What I think has changed most about teaching with technology is communication. We can communicate twenty-four-seven, so if your student happens to be up at three in the morning, they can access some of the information. Every student at this school has to have a Blackboard site, and so that’s a communicative tool to students. It tells them their assignments, maybe when their next test is, and to parents and to the community. So they’re constantly putting out information for these students. Learning is at such a fast rate, it really helps to reinforce to have it out there for them, review sheets, etc.
Becky Goddard (03:10)
We’ve applied to the real world. Today they had to go online and find cookie recipes, and one of the things that we’re doing with it is, some students will double their recipes, some will, you know, multiply theirs by one and a half, and these are skills that — especially as a mom, you know, baking brownies for a class — I have to be able to do that. That’s one of the skills that we’re able to do. But they’re able to search it online, they’re going to create a project with it, and then the final product will be an online cookbook on Youblisher.com that I’ll upload that they can access and share with their parents and their friends and their family over the holidays.
(03:45)
And so that is a real-world experience for them. We’re able to use numbers, the spreadsheet program. The students do a lot of work with reading graphs, and making some predictions from graphs, as the year progresses we do more and more, and that’s a real world application for our technology that we have. Creativity is a real-world application. Being able to problem-solve and make it work is important in understanding the thinking outside of this math worksheet is important.

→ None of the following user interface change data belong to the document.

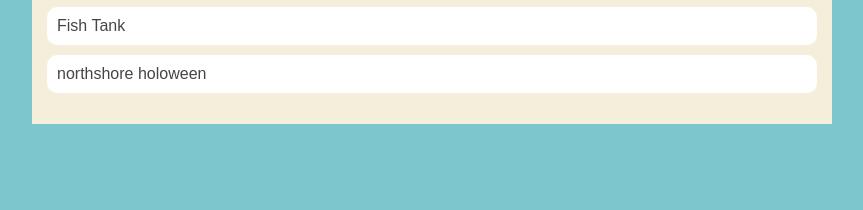
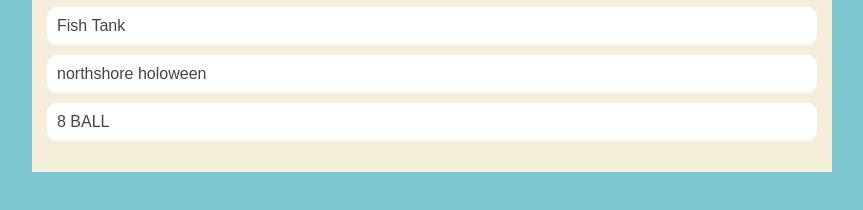
Before and after one commit to jakobcollins6714/jakobcollins.github.io, a plain HTML site: page portfolio.html in a window 1280 px wide. Shown: the part 400-610 px from the top of the page, without its empty margins (208-1071 px from the left). Drawn offline with Linux system fonts and the light colour scheme.

Commit message:
magic 8 ball

```diff
--- a/portfolio.html
+++ b/portfolio.html
@@ -112,6 +112,7 @@
                     <li><a href="https://www.khanacademy.org/computer-programming/spin-off-of-project-whats-for-dinner/5230466829959168">What's For Dinner</a></li>
                     <li><a href="https://www.khanacademy.org/computer-programming/spin-off-of-project-fish-tank/6624853211267072">Fish Tank</a></li>
                     <li><a href="https://www.khanacademy.org/computer-programming/new-program/5720642478981120">northshore holoween</a></li>
+                    <li><a href="https://www.khanacademy.org/computer-programming/spin-off-of-project-magic-8-ball/6598252155158528">8 BALL</a></li>
                 </ul>
             </div>
           </main>
```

Jeremy Cox (04:12)
I think going into it I imagined that, there would be one type of student that would embrace the technology, the so called "geek," the "techno-nerd," as it were, who would really be able to just run with it and do anything that I or any other teacher would ask them to do. But it really hasn’t been the case where only one type of student has really benefited. Every student is capable of doing different things with the technology. There are some students that are really good at making an iMovie. There are some students that are really good at putting together a spreadsheet, but when I get them together, they really sort of feed off of each other’s abilities. So I try to create assignments where they have different components.
(04:57)
Maybe you need to do an iMovie and produce some kind of flyer in pages. So by working together on those two separate types of technology, they can develop skills that they may not have had going into it. So it’s not really one type of student, one demographic, one type of exceptionality that has benefited more from the technology. It’s really all students that benefit in different ways. And that’s really what we hope to achieve here.
Becky Goddard (05:21)
I believe that technology motivates our students. Being able to use the technology is a true motivator. They’re more motivated through technology. However, when it boils down to it, the true motivator for students, it’s just understanding that someone’s there to encourage them, not make them feel bad, not, you know, judge them. So I think students are motivated to my expectations. You know, if I’m their biggest cheerleader, then they don’t want to disappoint me, they want to please me, and they want me to see that they’re working hard.
Leila Moog (05:56)
We as teachers now are more guidance rather than leaders. And I don’t think it’s necessary to have you regurgitate the information, like maybe when we went to school, and memorize everything. If we can make sure they know how to find out the information, that’s more our role.